Giuliano Carmignola's Four Seasons on Sony is still my absolute favorite reading of that evergreen opus, and this becomes my favorite set of Bach concertos. While swiftly paced on period instruments, Carmignola refuses to lose the singing, soulful qualities that define great Bach playing. Modern violinists, correctly recognizing that these works are not dirges, incorrectly blast through the music as a kind of stunt. The result is technically breathtaking but emotionally chilling. Here, the violinist brings as much warmth as he and his period forces can muster. The orchestral contributions are uniformly excellent. They steadfastly avoid the steely and mechanical feel of many recent Bach projects. Instead, the Concerto Köln follows the lead of their soloist and embraces a lovingly phrased approach.

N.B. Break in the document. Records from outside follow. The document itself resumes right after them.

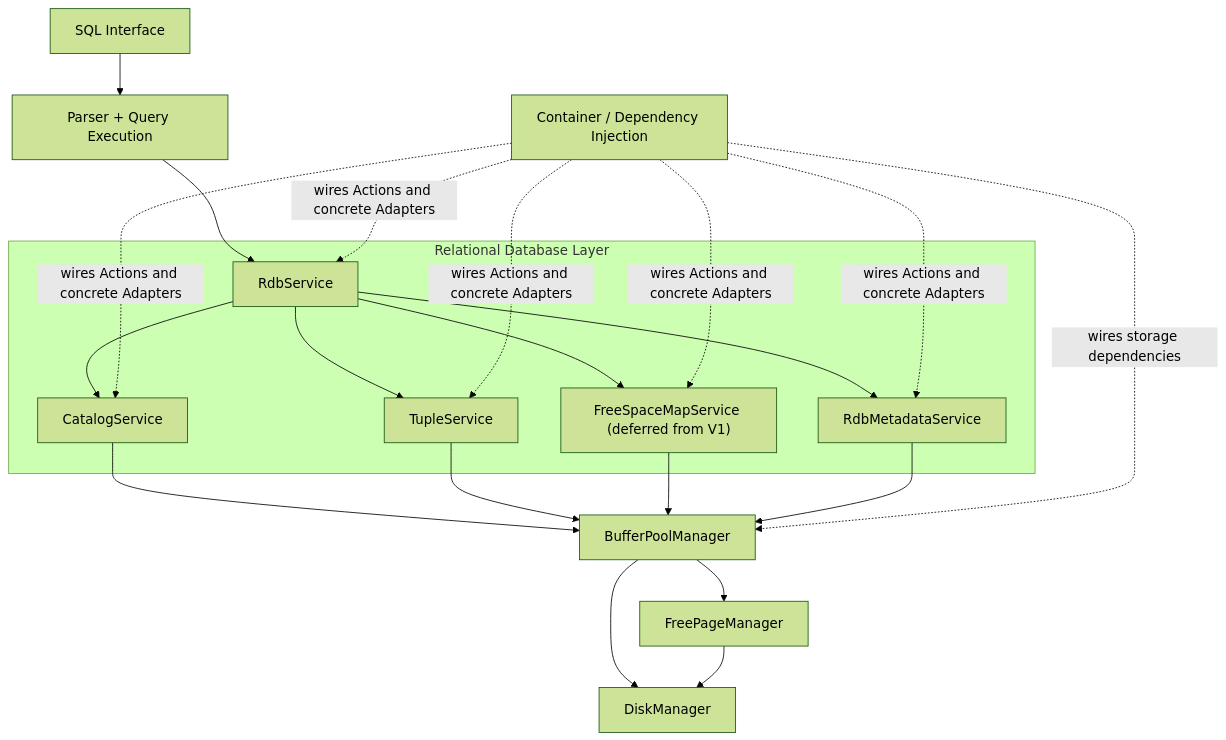
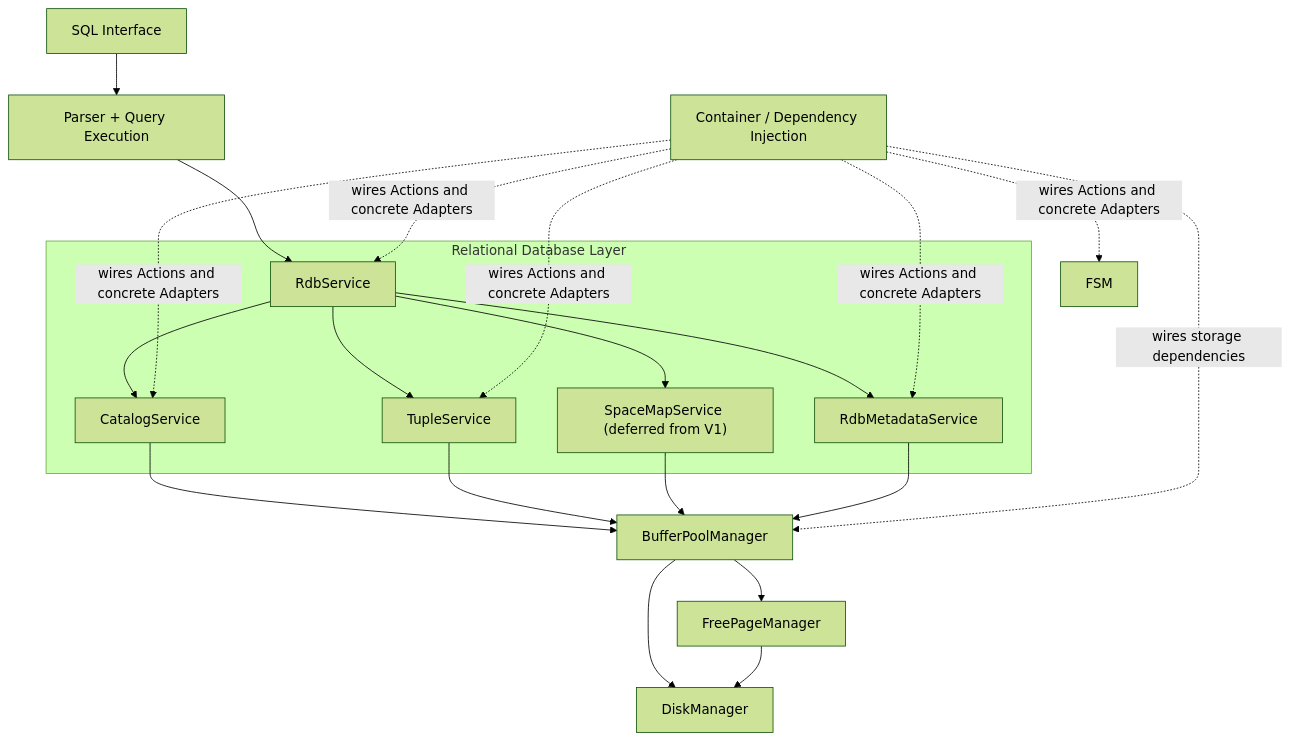
The first of 2 diagrams in README.md (soujash-mandal/UniDB), drawn with Mermaid (forest theme) before and after one commit. The commit also changed other lines of this file, not shown here.

Commit message:
Update service naming in architecture docs

````diff
--- a/README.md
+++ b/README.md
@@ -5,40 +5,40 @@
 ```mermaid
 flowchart TD
     SQL["SQL Interface"]
     Query["Parser + Query Execution"]
 
     subgraph RDB_LAYER["Relational Database Layer"]
         RDB["RdbService"]
         Metadata["RdbMetadataService"]
         Catalog["CatalogService"]
         Tuple["TupleService"]
-        FSM["FreeSpaceMapService (deferred from V1)"]
+        SpaceMap["SpaceMapService (deferred from V1)"]
         RDB --> Catalog
         RDB --> Tuple
-        RDB --> FSM
+        RDB --> SpaceMap
         RDB --> Metadata
     end
 
     BPM["BufferPoolManager"]
     FPM["FreePageManager"]
     Disk["DiskManager"]
     Container["Container / Dependency Injection"]
 
     SQL --> Query
     Query --> RDB
 
     Catalog --> BPM
     Tuple --> BPM
-    FSM --> BPM
+    SpaceMap --> BPM
     Metadata --> BPM
     BPM --> FPM
     BPM --> Disk
     FPM --> Disk
 
     Container -. "wires Actions and concrete Adapters" .-> RDB
     Container -. "wires Actions and concrete Adapters" .-> Catalog
     Container -. "wires Actions and concrete Adapters" .-> Tuple
     Container -. "wires Actions and concrete Adapters" .-> FSM
     Container -. "wires Actions and concrete Adapters" .-> Metadata
     Container -. "wires storage dependencies" .-> BPM
 ```
````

The reconstructed concertos that end the disc sound fascinating as heard here, and Carmignola proves nothing short of dazzling. The sound favors the soloist, but all the important details are present. Furthermore, the continuo part is tastefully mixed; there are no unnecessary harpsichord concertos here. For pure musical pleasure and commitment in every bar, this disc earns a very easy recommendation.

Copyright © 2015, Brian Wigman